Newcomer Bitcasa, which positions itself as a provider of “infinite” amounts of secure online storage, on Feb. 5 exited its beta phase and launched a new home and SMB service that can handle storage from any type of host: iOS, Android, Mac desktop, Windows Desktop, Windows RT and the Web.
For a flat-rate $10 per month, Bitcasa’s Infinite Drive enables users to store as many movies, photos, music tracks or documents in its automatic backup cloud service with built-in client-side encryption to ensure privacy. Infinite Drive also works hand-in-hand with a user’s own physical storage.
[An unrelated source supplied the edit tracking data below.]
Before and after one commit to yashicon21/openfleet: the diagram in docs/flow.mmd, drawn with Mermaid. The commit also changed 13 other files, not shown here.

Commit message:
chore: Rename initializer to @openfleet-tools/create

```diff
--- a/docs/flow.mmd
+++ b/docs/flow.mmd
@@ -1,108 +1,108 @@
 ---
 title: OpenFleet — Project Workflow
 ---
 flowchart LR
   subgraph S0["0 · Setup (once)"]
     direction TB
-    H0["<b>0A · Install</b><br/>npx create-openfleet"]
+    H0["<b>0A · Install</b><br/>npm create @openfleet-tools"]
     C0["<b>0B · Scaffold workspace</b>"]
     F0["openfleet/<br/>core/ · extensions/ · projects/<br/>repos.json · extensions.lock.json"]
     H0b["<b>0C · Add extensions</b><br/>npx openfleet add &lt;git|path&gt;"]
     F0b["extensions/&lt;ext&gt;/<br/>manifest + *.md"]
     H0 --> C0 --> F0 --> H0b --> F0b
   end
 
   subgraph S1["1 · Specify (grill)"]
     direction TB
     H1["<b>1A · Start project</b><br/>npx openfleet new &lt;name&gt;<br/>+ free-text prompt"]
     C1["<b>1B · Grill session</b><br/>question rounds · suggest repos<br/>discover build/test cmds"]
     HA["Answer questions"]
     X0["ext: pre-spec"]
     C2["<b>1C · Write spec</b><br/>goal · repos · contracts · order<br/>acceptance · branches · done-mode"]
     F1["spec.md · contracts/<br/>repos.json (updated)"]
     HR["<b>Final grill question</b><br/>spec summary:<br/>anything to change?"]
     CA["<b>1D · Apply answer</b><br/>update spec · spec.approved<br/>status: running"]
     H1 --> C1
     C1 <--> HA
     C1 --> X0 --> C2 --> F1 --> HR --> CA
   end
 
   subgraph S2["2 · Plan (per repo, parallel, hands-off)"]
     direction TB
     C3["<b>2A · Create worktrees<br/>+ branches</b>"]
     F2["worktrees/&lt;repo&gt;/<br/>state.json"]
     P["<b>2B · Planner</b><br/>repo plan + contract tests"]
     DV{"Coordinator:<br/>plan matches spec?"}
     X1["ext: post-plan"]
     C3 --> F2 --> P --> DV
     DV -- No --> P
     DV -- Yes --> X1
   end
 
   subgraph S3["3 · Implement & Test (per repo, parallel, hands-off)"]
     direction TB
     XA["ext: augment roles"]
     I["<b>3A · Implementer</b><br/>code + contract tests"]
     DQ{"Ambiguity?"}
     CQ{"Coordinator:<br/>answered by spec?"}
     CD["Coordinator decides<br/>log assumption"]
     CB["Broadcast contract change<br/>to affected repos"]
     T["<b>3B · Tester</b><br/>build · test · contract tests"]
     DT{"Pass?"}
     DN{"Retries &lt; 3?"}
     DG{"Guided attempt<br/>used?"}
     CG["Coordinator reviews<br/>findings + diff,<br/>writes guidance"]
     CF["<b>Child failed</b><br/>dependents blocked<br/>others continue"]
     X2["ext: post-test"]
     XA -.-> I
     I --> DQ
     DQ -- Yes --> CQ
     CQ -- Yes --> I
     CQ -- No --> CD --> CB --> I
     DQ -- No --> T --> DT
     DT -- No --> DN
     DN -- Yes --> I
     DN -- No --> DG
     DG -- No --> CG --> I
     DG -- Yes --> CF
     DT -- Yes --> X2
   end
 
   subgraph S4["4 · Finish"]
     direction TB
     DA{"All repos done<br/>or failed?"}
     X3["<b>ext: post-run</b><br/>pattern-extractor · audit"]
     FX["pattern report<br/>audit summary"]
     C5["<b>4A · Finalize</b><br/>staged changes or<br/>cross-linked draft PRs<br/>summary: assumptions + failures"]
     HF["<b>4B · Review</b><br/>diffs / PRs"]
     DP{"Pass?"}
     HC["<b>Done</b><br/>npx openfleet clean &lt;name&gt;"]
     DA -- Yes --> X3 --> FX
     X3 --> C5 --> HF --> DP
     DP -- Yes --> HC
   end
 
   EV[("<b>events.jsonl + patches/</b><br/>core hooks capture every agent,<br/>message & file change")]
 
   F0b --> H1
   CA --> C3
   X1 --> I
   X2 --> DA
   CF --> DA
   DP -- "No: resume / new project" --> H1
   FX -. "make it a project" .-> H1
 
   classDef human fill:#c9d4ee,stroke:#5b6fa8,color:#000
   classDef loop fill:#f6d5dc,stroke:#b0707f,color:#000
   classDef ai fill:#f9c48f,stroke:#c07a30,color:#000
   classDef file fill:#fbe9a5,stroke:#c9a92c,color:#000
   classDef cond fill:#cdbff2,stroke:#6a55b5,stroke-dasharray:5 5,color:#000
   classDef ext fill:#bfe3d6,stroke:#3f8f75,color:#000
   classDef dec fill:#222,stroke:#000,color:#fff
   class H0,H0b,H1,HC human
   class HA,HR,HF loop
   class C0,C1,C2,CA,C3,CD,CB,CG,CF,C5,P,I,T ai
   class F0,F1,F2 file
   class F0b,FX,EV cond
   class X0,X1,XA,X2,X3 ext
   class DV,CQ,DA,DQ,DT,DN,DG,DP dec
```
To entice new customers, Bitcasa is offering special pricing of $69 for a year of infinite storage — a 30 percent discount compared to the company’s regular pricing of $99 for a one-year agreement (or $10 per single month).
Bitcasa’s Infinite Drive is designed to work like a external hard drive that never crashes or runs out of space. Full sync capability is included; everything stored in the Infinite Drive becomes instantly available across all devices regardless of device capacity or file formats.
Everything is encrypted locally and backed up in the cloud, so user data is always safe and secure, Bitcasa CEO Tony Gauda told eWEEK.
“Before long, gigabytes and terabytes of data aren’t going to matter anymore,” Gauda said. “When I started this company, I, like everybody else, had to deal with faulty external hard drives and the outrageous fees for limited file synchronization services.
“I believe that, with the launch of the Bitcasa Infinite Drive, hard drives (HDDs) are now dead. Our customers have stored more than 1.7 billion photos on the Infinite Drive, and this is just the beginning.”
Well, the extermination of personal storage hard drives might be stretching it a bit, but Gauda does make a point: Why buy physical storage when a service like this one is available? There are pros and cons here, of course, but Bitcasa does present an interesting option.
Bitcasa, based in Mountain View, Calif., was founded by former Mastercard and Mozy employees and backed by top-tier investors, including Horizons Ventures, First Round, CrunchFund, Pelion Venture Partners, Samsung Ventures and Andreessen Horowitz.